(Pictured: ELNM student Vone Phouiphainh)
Marylhurst University’s English Literature and New Media student Vone Phouiphainh talks about how he is developing his writing skills and expanding his ability to navigate the creative side of new media.
What does English and New Media mean to you?
It means taking literature of any genre, and studying and applying their relevance to our current, digital world in an effort to create something great and magical.
What drew you to the ELNM program at Marylhurst?
The opportunity to hone and expand my love for literature; and the hope to apply this newfound knowledge to my life and future career.
What Modes of expression/Multimedia do you work with in ELNM?
During Orientation, each student was given an iPad so I’ve become well-versed in its use, along with several apps. Besides the iPad, the ELNM cohort mainly uses Twitter, Blogging, YouTube; and we’ve engaged in Google Hangout and video chats.
What type of writing do you do most often for your work in ELNM?
It varies, depending on the class. Sometimes we write traditional papers, but mainly we blog. A few terms back, however, I took Digital Humanities, and my writing manifested into comic strips, YouTube videos, and even a short, literary iMovie.
In what ways is the pursuit of an English and New Media degree going to help today’s students in the job market?
Besides becoming a better writer, which is useful in all fields, the knowledge gained from the study of New Media helps us to stay current with the latest trends in technology. In most job markets today, technological skills are needed, and this program not only provides the understanding of some of that knowledge, but how to make the most of it by introducing us to such a great variety of these very technologies.
To highlight some of the creative work he has been doing in the program, here is a poem by Vone, written in the Short Prose class that Marylhurst University offers as part of its English degree programs:
By Vone Phouiphainh
Scattered texts and floating letters

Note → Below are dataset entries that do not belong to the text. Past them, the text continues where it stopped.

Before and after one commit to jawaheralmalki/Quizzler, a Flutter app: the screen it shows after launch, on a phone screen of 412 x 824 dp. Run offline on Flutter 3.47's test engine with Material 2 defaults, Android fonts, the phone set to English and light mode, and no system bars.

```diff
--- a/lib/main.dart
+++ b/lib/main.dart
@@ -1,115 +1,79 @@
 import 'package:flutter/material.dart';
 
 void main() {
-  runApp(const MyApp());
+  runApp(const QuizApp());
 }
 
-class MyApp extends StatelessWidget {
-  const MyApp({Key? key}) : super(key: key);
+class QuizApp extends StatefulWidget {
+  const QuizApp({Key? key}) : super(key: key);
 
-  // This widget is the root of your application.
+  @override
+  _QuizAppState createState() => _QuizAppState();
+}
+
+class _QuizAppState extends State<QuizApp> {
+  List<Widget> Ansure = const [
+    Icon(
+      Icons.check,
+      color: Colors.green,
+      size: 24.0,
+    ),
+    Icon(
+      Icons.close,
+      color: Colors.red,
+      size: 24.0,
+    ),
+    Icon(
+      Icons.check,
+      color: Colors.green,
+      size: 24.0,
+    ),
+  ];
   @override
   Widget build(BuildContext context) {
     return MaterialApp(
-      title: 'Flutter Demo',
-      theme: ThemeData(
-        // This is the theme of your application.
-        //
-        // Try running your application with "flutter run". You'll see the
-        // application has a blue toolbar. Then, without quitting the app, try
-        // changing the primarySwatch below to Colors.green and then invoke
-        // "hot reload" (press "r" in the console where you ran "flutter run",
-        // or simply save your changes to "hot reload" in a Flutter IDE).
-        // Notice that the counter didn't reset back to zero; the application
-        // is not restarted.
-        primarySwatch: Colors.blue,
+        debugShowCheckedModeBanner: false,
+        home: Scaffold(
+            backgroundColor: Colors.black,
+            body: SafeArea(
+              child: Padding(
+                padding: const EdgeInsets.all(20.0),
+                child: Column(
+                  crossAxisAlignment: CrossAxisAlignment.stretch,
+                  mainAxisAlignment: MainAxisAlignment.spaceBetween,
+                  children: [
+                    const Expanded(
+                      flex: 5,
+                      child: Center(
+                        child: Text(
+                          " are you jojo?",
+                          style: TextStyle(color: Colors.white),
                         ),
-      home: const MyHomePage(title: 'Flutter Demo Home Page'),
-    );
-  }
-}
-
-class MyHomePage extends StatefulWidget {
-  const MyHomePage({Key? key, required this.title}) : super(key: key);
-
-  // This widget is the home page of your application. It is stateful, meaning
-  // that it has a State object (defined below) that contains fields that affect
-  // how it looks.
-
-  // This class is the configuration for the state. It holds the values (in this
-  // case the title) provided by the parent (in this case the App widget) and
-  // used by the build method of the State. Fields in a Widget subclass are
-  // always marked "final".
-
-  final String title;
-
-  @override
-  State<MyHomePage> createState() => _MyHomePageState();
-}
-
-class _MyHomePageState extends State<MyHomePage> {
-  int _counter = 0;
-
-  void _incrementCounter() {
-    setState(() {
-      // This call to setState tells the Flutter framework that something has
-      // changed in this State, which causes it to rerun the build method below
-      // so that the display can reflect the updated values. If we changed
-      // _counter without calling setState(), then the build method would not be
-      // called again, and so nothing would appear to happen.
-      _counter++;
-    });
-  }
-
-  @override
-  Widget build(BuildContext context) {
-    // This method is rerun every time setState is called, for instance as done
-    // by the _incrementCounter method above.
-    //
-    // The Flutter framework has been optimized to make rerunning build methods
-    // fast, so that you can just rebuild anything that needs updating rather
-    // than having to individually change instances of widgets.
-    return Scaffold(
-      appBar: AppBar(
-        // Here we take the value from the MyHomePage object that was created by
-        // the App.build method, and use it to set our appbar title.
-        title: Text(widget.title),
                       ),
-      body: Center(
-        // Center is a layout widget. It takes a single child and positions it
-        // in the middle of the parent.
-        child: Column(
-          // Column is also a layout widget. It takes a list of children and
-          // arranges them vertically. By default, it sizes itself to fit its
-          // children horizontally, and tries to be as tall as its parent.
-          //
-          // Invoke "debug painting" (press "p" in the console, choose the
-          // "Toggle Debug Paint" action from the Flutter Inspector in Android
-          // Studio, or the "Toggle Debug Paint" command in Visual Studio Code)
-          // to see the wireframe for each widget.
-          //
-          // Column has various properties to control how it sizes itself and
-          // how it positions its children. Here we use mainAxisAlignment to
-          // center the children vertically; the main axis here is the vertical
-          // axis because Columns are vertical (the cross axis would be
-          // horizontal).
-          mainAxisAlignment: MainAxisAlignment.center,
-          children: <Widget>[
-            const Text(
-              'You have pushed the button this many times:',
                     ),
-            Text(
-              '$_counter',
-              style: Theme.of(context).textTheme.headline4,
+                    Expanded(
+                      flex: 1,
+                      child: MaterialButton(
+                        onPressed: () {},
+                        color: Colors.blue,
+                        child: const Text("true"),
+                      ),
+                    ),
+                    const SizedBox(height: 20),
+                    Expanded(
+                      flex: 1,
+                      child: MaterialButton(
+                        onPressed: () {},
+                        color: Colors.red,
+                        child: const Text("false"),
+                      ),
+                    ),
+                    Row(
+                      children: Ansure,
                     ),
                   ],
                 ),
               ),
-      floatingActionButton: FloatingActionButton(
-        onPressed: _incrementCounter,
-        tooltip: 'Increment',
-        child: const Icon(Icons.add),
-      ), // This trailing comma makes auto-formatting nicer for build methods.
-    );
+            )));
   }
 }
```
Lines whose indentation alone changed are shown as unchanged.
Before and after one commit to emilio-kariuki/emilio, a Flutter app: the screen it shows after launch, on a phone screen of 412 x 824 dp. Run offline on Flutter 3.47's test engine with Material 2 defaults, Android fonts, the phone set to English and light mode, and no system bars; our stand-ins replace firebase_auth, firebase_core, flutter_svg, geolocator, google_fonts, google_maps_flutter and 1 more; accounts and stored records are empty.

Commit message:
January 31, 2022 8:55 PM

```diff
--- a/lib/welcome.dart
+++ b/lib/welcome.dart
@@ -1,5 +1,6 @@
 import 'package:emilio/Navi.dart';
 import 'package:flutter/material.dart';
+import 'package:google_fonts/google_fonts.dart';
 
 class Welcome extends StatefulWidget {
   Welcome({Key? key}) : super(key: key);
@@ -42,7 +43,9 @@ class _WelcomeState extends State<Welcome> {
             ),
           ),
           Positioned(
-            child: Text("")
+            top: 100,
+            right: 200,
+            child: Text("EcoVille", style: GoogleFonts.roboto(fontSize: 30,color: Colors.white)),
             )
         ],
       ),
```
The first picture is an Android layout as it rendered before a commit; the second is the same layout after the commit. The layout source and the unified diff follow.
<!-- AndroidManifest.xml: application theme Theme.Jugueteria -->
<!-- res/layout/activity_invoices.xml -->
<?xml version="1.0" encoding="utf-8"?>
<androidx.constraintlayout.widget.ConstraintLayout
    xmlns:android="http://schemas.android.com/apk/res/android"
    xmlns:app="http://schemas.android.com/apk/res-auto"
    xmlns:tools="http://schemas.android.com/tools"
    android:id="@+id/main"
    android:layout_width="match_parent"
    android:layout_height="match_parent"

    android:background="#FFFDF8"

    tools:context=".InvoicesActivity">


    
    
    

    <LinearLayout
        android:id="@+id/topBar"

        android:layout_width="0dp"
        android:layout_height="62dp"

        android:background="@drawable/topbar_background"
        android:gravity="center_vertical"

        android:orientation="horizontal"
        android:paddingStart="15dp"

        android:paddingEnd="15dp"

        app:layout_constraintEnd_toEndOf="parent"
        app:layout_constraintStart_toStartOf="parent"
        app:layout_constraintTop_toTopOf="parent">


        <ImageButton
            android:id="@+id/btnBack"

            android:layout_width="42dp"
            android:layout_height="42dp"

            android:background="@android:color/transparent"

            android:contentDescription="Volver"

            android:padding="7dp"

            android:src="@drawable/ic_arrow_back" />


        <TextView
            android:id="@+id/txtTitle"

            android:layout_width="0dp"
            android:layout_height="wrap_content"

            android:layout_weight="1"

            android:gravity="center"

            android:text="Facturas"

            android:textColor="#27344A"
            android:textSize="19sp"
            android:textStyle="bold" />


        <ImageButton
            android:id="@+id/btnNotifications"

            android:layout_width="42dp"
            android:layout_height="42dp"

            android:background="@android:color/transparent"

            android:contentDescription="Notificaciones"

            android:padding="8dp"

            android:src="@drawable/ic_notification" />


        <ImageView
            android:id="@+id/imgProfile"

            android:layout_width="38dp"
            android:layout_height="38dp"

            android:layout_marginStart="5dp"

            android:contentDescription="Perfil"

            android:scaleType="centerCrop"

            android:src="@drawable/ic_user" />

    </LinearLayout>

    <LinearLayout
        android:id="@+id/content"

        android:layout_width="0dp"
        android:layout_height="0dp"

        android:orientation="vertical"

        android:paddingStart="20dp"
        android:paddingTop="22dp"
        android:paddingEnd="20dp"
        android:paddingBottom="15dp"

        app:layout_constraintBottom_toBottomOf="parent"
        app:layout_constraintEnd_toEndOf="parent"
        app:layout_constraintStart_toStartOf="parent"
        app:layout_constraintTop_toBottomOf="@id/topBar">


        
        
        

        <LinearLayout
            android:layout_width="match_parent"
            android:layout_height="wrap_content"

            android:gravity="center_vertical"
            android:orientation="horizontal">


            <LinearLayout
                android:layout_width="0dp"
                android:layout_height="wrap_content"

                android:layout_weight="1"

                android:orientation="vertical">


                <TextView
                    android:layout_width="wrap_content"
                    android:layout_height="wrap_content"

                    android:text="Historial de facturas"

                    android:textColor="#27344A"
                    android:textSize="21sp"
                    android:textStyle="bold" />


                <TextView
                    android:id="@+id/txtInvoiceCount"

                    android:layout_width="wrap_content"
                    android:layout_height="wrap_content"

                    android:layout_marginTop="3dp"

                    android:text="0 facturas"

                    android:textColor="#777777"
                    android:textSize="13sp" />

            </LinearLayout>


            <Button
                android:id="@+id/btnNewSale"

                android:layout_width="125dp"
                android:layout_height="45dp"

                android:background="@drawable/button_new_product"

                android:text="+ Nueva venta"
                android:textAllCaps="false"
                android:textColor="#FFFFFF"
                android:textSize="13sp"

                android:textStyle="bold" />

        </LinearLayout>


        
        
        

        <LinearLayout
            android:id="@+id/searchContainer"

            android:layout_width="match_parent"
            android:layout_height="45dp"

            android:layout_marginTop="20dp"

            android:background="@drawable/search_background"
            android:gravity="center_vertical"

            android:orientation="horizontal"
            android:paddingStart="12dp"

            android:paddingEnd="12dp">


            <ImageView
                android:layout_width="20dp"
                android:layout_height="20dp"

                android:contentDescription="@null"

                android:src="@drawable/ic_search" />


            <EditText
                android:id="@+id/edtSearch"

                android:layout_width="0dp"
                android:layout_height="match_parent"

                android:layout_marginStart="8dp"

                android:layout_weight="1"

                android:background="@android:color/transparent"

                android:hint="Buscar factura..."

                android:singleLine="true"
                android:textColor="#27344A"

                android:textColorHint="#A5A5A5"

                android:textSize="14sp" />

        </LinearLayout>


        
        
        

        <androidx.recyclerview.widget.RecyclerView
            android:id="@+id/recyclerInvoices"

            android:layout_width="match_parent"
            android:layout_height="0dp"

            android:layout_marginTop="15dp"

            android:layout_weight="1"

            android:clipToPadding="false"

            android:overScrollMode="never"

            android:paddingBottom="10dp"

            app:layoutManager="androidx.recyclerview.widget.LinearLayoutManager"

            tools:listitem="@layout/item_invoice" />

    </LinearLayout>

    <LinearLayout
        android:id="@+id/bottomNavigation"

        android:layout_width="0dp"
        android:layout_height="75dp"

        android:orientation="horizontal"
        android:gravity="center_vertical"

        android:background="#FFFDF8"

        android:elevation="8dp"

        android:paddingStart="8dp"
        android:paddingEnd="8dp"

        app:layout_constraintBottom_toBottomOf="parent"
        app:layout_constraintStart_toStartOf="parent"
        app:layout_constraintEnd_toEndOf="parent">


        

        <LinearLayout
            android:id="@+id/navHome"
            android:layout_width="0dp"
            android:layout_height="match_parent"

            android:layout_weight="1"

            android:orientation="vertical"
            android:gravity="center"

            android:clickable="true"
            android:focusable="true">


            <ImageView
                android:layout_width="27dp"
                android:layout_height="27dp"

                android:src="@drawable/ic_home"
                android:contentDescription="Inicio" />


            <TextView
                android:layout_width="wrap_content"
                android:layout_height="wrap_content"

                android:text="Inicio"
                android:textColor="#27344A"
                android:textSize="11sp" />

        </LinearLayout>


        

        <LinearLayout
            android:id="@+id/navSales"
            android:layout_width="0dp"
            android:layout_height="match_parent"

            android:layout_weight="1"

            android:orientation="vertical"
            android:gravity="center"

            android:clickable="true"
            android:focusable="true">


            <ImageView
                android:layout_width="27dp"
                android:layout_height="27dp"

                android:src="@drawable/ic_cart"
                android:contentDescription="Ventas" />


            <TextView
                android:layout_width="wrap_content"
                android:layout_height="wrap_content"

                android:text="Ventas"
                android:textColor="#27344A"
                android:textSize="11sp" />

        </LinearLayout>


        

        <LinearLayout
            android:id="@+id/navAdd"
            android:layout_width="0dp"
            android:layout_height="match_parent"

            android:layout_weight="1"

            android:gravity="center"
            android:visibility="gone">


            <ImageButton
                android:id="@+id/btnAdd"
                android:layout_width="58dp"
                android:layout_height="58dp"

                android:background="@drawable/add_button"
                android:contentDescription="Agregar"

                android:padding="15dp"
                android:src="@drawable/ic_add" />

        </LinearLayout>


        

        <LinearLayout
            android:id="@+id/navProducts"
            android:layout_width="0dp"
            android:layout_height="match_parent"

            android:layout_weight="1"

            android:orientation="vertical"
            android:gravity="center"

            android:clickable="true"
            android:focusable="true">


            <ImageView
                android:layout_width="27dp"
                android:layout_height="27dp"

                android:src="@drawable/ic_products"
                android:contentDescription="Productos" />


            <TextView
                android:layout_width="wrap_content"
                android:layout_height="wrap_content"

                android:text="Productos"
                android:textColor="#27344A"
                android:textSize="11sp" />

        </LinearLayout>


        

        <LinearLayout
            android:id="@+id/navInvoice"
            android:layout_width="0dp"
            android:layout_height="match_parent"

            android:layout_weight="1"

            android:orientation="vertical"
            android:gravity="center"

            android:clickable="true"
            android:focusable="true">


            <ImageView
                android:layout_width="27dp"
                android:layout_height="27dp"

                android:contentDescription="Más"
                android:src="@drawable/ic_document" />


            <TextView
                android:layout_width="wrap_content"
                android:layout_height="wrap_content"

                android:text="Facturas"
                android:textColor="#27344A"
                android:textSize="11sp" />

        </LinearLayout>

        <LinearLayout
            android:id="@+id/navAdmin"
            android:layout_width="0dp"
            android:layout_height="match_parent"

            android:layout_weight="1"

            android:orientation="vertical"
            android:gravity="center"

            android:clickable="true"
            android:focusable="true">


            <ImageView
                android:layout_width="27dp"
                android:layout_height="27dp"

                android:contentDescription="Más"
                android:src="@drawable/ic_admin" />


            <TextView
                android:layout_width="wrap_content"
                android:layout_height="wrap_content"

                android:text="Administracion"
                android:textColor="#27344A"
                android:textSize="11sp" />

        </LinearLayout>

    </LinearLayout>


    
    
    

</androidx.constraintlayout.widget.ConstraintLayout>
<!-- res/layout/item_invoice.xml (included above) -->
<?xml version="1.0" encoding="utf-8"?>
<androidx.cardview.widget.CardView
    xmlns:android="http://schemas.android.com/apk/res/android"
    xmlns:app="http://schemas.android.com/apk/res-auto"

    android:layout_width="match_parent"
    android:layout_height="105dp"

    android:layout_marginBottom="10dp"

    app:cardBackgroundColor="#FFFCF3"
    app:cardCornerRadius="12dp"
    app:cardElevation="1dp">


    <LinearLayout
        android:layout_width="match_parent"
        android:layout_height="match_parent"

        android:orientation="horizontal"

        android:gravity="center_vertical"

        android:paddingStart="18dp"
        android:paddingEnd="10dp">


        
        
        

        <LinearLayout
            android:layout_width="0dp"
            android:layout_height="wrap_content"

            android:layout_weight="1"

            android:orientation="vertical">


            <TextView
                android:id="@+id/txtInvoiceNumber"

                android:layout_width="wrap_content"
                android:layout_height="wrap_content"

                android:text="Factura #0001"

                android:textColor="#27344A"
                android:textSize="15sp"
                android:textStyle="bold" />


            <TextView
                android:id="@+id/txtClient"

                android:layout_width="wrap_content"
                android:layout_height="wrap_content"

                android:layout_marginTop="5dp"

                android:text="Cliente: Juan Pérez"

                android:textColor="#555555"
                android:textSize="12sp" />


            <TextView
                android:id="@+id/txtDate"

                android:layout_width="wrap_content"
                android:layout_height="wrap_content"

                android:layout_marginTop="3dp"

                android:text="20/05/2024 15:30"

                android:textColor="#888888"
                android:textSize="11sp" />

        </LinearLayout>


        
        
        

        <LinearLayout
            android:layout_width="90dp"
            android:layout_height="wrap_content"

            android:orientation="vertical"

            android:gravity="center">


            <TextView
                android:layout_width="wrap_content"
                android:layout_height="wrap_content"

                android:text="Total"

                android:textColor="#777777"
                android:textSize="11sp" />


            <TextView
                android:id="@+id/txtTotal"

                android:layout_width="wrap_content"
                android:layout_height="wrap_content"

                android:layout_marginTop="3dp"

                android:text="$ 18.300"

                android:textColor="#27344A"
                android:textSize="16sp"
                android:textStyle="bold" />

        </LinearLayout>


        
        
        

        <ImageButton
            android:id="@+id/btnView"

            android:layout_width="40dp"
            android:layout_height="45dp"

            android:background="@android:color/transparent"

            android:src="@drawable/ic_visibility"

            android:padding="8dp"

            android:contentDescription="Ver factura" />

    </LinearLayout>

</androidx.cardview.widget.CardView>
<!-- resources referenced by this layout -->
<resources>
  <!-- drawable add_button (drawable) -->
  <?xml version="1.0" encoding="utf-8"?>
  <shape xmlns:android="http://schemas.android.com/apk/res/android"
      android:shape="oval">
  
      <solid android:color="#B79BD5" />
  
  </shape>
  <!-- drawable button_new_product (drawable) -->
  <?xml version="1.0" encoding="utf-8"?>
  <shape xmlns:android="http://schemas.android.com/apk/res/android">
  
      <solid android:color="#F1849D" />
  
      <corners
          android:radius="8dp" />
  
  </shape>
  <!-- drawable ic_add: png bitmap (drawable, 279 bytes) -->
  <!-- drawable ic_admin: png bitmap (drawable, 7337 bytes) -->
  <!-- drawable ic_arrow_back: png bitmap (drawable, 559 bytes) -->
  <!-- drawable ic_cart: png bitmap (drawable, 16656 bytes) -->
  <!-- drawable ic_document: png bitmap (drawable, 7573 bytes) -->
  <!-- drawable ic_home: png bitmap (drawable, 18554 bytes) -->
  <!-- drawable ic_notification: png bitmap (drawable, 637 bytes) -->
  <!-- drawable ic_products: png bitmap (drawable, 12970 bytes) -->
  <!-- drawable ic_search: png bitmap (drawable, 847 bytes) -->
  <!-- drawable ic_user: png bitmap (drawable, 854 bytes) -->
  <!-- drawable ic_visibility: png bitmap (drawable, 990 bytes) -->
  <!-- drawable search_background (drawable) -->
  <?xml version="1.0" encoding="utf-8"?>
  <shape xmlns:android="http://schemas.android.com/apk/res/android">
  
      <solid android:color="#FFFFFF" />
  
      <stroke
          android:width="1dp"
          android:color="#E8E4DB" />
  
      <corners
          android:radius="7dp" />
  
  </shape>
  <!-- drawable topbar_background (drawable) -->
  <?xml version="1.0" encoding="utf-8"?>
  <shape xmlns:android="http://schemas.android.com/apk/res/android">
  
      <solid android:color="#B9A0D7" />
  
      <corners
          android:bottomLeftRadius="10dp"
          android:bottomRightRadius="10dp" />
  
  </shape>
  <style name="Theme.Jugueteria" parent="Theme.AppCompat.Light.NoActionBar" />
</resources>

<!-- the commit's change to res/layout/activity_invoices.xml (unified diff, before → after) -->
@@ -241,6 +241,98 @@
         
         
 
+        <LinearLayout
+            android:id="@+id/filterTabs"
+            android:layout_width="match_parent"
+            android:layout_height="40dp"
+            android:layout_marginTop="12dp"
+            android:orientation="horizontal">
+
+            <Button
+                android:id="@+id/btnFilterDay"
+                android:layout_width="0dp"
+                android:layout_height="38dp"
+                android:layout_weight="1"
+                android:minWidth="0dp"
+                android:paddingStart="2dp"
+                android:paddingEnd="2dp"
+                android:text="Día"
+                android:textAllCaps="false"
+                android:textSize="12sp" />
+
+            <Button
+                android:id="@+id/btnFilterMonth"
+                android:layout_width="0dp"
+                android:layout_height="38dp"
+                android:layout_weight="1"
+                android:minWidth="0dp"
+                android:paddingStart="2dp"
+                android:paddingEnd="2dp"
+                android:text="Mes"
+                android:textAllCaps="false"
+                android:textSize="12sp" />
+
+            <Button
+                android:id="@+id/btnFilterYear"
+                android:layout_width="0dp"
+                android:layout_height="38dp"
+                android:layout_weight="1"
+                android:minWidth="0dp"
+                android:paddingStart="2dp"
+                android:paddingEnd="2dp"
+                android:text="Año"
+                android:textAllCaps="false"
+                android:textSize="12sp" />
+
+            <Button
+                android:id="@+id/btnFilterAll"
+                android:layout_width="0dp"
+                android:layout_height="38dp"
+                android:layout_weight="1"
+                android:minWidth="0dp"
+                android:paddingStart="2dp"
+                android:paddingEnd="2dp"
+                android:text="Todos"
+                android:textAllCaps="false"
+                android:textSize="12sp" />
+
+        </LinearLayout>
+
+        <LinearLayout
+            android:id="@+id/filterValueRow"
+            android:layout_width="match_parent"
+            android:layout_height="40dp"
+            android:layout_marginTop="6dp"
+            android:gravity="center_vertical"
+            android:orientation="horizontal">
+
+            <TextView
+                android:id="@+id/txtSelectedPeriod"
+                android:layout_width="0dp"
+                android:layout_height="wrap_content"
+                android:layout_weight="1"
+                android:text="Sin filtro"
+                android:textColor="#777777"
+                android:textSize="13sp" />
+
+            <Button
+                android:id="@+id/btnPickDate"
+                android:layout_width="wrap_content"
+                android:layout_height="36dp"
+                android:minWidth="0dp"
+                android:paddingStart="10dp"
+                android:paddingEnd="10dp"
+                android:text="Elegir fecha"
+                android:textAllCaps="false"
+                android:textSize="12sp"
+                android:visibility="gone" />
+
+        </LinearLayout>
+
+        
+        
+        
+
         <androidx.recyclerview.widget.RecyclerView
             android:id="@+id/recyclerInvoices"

Hover words that slip through lips
Crispy pages and inundation
Click, click, tap, tap, tips of fingers
Weight on shoulders, extend the tendons
Marathon thoughts running erratic
Minutes to hours, and weeks to months
The escalation and finish line
Click, click, tap, tap, post, submit
Breathe, inhale, breathe, exhale
Head hits pillow, light to dark
The satisfaction that December looms